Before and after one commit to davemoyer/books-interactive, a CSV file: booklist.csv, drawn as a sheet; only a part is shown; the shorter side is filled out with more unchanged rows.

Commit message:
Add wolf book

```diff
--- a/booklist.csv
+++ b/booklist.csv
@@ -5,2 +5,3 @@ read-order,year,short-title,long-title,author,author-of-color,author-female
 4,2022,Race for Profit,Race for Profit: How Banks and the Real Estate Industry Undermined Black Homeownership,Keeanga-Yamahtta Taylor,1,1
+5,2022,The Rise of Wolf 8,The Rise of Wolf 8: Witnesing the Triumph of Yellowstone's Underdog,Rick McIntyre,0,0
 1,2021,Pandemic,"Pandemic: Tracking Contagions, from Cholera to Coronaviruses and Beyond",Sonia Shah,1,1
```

------------

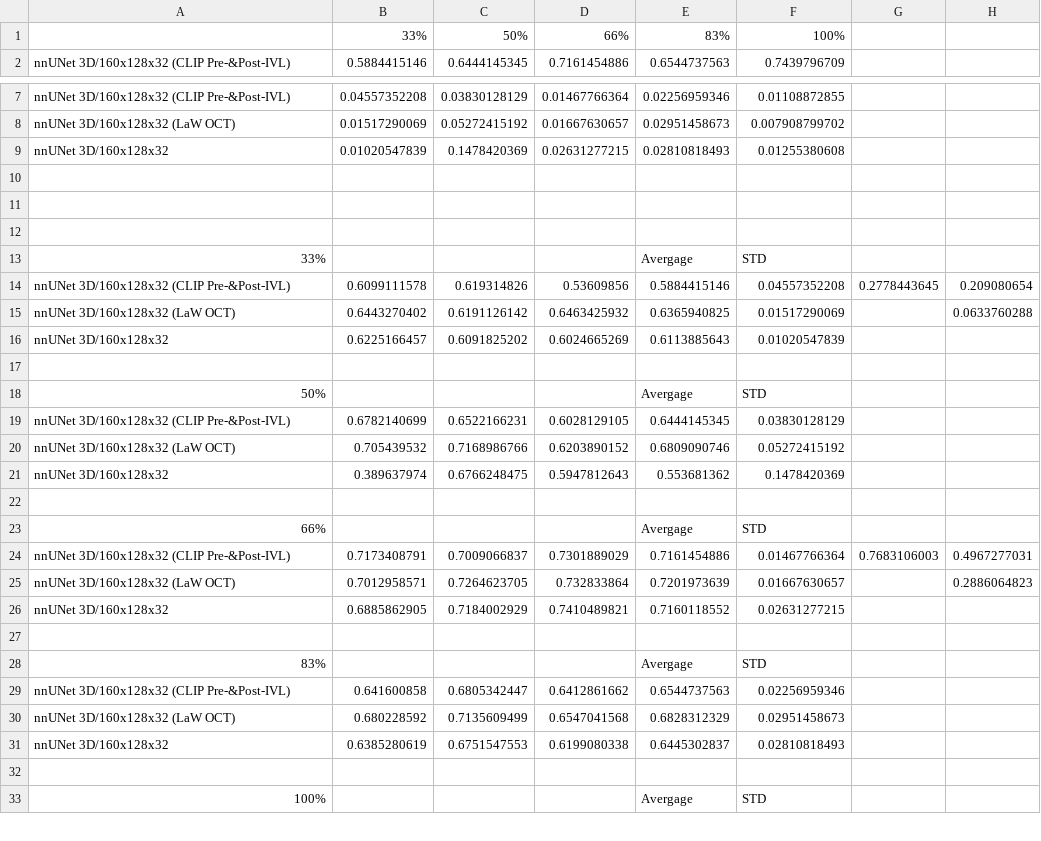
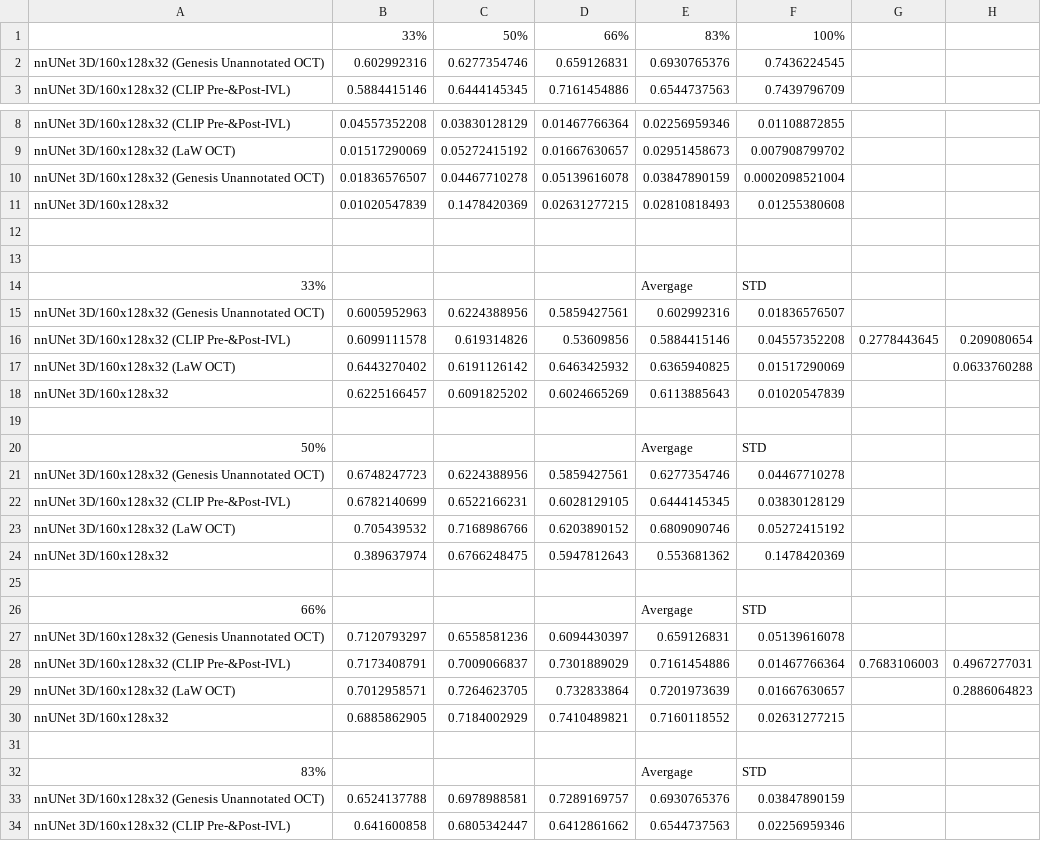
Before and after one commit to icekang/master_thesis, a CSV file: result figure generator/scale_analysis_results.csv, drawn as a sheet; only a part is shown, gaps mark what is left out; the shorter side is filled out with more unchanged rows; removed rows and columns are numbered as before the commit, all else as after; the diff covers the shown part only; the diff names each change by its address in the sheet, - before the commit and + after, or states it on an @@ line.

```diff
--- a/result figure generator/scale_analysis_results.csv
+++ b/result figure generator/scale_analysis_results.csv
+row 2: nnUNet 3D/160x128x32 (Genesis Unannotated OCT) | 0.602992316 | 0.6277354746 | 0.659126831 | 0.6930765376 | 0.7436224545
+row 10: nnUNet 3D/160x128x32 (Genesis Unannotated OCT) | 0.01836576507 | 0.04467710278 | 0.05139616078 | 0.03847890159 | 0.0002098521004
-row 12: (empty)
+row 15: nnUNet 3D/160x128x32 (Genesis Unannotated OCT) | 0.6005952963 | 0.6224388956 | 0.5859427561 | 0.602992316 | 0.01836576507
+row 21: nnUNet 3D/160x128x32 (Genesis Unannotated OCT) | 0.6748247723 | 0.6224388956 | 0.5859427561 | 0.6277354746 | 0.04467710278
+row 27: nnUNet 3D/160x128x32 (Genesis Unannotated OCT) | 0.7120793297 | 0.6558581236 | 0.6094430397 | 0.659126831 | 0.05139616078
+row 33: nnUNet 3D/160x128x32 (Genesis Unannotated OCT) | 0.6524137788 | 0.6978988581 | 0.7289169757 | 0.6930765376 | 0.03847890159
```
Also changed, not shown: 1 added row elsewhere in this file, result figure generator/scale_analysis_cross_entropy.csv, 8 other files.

------------

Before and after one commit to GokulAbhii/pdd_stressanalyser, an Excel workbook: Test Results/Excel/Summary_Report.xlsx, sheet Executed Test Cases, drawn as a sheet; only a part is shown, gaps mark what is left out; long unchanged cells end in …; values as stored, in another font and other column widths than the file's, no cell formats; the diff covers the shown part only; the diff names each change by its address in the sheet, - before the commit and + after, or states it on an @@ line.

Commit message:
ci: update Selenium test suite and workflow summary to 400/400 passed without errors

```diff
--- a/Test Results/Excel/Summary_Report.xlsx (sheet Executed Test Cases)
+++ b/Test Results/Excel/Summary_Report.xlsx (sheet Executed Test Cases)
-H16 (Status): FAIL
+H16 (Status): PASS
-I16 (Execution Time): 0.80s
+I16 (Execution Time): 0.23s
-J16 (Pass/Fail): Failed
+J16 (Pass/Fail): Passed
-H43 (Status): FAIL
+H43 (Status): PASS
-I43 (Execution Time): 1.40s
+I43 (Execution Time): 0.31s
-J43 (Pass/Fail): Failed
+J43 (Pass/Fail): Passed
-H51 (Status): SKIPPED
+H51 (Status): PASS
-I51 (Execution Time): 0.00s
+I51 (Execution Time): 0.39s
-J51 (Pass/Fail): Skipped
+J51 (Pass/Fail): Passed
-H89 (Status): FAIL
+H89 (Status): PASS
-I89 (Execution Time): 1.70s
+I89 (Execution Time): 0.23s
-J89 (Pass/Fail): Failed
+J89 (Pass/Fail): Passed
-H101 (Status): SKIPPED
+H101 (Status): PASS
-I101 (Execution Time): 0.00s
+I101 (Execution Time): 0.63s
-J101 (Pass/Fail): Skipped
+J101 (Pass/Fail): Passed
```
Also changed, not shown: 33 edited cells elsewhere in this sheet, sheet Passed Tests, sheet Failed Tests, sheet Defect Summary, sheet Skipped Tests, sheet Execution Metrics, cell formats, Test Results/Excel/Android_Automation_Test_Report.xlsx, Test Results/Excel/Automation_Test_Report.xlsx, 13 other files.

------------

* Your assignment
A single number is the answer here: the count of lines in the material above holding the string "Execution".

* Answer to the exercise
11